> WHAT THE EXERCISE ASKS: The records below are to be retyped in full, without any alteration.
• • • • • • •
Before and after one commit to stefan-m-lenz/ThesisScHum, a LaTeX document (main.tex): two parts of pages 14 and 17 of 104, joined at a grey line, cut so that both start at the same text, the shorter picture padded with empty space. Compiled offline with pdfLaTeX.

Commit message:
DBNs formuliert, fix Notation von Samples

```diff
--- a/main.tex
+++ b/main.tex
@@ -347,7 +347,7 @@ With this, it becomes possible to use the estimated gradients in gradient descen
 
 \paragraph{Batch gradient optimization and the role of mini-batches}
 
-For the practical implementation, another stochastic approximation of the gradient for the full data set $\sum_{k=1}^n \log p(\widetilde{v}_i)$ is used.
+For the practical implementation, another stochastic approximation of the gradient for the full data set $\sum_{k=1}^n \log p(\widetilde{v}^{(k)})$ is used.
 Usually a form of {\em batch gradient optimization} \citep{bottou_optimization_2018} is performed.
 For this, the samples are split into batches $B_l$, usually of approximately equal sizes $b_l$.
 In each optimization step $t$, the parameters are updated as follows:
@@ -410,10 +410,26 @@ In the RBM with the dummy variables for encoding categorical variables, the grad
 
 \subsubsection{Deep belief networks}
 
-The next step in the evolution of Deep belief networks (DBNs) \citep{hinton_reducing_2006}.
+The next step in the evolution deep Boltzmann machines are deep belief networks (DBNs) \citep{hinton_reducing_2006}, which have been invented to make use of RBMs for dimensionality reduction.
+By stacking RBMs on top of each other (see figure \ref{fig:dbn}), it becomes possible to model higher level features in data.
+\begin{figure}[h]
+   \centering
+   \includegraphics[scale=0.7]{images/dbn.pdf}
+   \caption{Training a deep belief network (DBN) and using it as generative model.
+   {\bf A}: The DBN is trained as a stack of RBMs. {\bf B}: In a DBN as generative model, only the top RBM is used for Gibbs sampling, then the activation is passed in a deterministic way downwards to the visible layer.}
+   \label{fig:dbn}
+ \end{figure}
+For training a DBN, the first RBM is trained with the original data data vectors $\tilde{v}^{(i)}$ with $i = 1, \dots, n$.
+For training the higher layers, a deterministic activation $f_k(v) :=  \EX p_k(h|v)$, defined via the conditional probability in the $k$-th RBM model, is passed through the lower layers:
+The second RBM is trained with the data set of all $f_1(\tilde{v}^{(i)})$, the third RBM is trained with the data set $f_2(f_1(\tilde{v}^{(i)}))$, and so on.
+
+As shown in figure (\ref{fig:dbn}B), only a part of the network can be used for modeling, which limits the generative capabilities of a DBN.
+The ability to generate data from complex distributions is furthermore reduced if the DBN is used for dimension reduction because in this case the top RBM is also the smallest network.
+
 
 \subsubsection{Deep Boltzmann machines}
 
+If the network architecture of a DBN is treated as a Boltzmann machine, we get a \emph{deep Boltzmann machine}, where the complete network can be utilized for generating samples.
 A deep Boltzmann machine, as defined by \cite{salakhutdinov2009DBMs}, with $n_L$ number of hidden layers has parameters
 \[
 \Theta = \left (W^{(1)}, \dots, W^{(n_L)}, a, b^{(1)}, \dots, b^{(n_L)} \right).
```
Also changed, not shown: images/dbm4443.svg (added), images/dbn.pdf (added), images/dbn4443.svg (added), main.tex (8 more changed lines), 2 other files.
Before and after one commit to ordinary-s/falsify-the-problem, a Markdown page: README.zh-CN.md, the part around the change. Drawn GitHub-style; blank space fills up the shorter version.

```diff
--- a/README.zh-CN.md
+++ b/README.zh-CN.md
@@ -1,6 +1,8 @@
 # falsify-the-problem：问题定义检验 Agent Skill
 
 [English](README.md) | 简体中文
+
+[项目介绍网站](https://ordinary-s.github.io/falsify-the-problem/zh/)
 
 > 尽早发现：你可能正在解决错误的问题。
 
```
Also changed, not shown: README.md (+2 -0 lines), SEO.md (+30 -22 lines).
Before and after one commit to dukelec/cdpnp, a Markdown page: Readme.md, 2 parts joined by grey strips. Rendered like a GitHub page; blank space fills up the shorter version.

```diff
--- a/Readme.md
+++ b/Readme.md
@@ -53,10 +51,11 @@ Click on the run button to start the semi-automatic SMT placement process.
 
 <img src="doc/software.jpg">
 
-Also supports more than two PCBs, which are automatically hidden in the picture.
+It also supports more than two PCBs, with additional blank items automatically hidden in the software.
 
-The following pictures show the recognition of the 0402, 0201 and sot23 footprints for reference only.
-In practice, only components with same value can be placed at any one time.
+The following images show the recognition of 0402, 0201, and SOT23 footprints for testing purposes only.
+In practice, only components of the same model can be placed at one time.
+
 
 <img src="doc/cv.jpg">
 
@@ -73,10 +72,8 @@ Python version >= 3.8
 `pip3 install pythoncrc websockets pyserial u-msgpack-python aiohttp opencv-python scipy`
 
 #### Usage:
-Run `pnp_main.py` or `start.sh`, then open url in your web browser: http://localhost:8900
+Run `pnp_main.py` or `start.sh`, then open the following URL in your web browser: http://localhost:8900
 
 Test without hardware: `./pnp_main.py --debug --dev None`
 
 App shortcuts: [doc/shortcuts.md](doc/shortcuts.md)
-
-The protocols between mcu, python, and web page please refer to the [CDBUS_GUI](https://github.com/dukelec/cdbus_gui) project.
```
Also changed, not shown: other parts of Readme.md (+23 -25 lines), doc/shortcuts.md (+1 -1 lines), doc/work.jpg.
• • • • • • •
> RESPONSE BOX:
Before and after one commit to stefan-m-lenz/ThesisScHum, a LaTeX document (main.tex): two parts of pages 14 and 17 of 104, joined at a grey line, cut so that both start at the same text, the shorter picture padded with empty space. Compiled offline with pdfLaTeX.

Commit message:
DBNs formuliert, fix Notation von Samples

```diff
--- a/main.tex
+++ b/main.tex
@@ -347,7 +347,7 @@ With this, it becomes possible to use the estimated gradients in gradient descen
 
 \paragraph{Batch gradient optimization and the role of mini-batches}
 
-For the practical implementation, another stochastic approximation of the gradient for the full data set $\sum_{k=1}^n \log p(\widetilde{v}_i)$ is used.
+For the practical implementation, another stochastic approximation of the gradient for the full data set $\sum_{k=1}^n \log p(\widetilde{v}^{(k)})$ is used.
 Usually a form of {\em batch gradient optimization} \citep{bottou_optimization_2018} is performed.
 For this, the samples are split into batches $B_l$, usually of approximately equal sizes $b_l$.
 In each optimization step $t$, the parameters are updated as follows:
@@ -410,10 +410,26 @@ In the RBM with the dummy variables for encoding categorical variables, the grad
 
 \subsubsection{Deep belief networks}
 
-The next step in the evolution of Deep belief networks (DBNs) \citep{hinton_reducing_2006}.
+The next step in the evolution deep Boltzmann machines are deep belief networks (DBNs) \citep{hinton_reducing_2006}, which have been invented to make use of RBMs for dimensionality reduction.
+By stacking RBMs on top of each other (see figure \ref{fig:dbn}), it becomes possible to model higher level features in data.
+\begin{figure}[h]
+   \centering
+   \includegraphics[scale=0.7]{images/dbn.pdf}
+   \caption{Training a deep belief network (DBN) and using it as generative model.
+   {\bf A}: The DBN is trained as a stack of RBMs. {\bf B}: In a DBN as generative model, only the top RBM is used for Gibbs sampling, then the activation is passed in a deterministic way downwards to the visible layer.}
+   \label{fig:dbn}
+ \end{figure}
+For training a DBN, the first RBM is trained with the original data data vectors $\tilde{v}^{(i)}$ with $i = 1, \dots, n$.
+For training the higher layers, a deterministic activation $f_k(v) :=  \EX p_k(h|v)$, defined via the conditional probability in the $k$-th RBM model, is passed through the lower layers:
+The second RBM is trained with the data set of all $f_1(\tilde{v}^{(i)})$, the third RBM is trained with the data set $f_2(f_1(\tilde{v}^{(i)}))$, and so on.
+
+As shown in figure (\ref{fig:dbn}B), only a part of the network can be used for modeling, which limits the generative capabilities of a DBN.
+The ability to generate data from complex distributions is furthermore reduced if the DBN is used for dimension reduction because in this case the top RBM is also the smallest network.
+
 
 \subsubsection{Deep Boltzmann machines}
 
+If the network architecture of a DBN is treated as a Boltzmann machine, we get a \emph{deep Boltzmann machine}, where the complete network can be utilized for generating samples.
 A deep Boltzmann machine, as defined by \cite{salakhutdinov2009DBMs}, with $n_L$ number of hidden layers has parameters
 \[
 \Theta = \left (W^{(1)}, \dots, W^{(n_L)}, a, b^{(1)}, \dots, b^{(n_L)} \right).
```
Also changed, not shown: images/dbm4443.svg (added), images/dbn.pdf (added), images/dbn4443.svg (added), main.tex (8 more changed lines), 2 other files.
Before and after one commit to ordinary-s/falsify-the-problem, a Markdown page: README.zh-CN.md, the part around the change. Drawn GitHub-style; blank space fills up the shorter version.

```diff
--- a/README.zh-CN.md
+++ b/README.zh-CN.md
@@ -1,6 +1,8 @@
 # falsify-the-problem：问题定义检验 Agent Skill
 
 [English](README.md) | 简体中文
+
+[项目介绍网站](https://ordinary-s.github.io/falsify-the-problem/zh/)
 
 > 尽早发现：你可能正在解决错误的问题。
 
```
Also changed, not shown: README.md (+2 -0 lines), SEO.md (+30 -22 lines).
Before and after one commit to dukelec/cdpnp, a Markdown page: Readme.md, 2 parts joined by grey strips. Rendered like a GitHub page; blank space fills up the shorter version.

```diff
--- a/Readme.md
+++ b/Readme.md
@@ -53,10 +51,11 @@ Click on the run button to start the semi-automatic SMT placement process.
 
 <img src="doc/software.jpg">
 
-Also supports more than two PCBs, which are automatically hidden in the picture.
+It also supports more than two PCBs, with additional blank items automatically hidden in the software.
 
-The following pictures show the recognition of the 0402, 0201 and sot23 footprints for reference only.
-In practice, only components with same value can be placed at any one time.
+The following images show the recognition of 0402, 0201, and SOT23 footprints for testing purposes only.
+In practice, only components of the same model can be placed at one time.
+
 
 <img src="doc/cv.jpg">
 
@@ -73,10 +72,8 @@ Python version >= 3.8
 `pip3 install pythoncrc websockets pyserial u-msgpack-python aiohttp opencv-python scipy`
 
 #### Usage:
-Run `pnp_main.py` or `start.sh`, then open url in your web browser: http://localhost:8900
+Run `pnp_main.py` or `start.sh`, then open the following URL in your web browser: http://localhost:8900
 
 Test without hardware: `./pnp_main.py --debug --dev None`
 
 App shortcuts: [doc/shortcuts.md](doc/shortcuts.md)
-
-The protocols between mcu, python, and web page please refer to the [CDBUS_GUI](https://github.com/dukelec/cdbus_gui) project.
```
Also changed, not shown: other parts of Readme.md (+23 -25 lines), doc/shortcuts.md (+1 -1 lines), doc/work.jpg.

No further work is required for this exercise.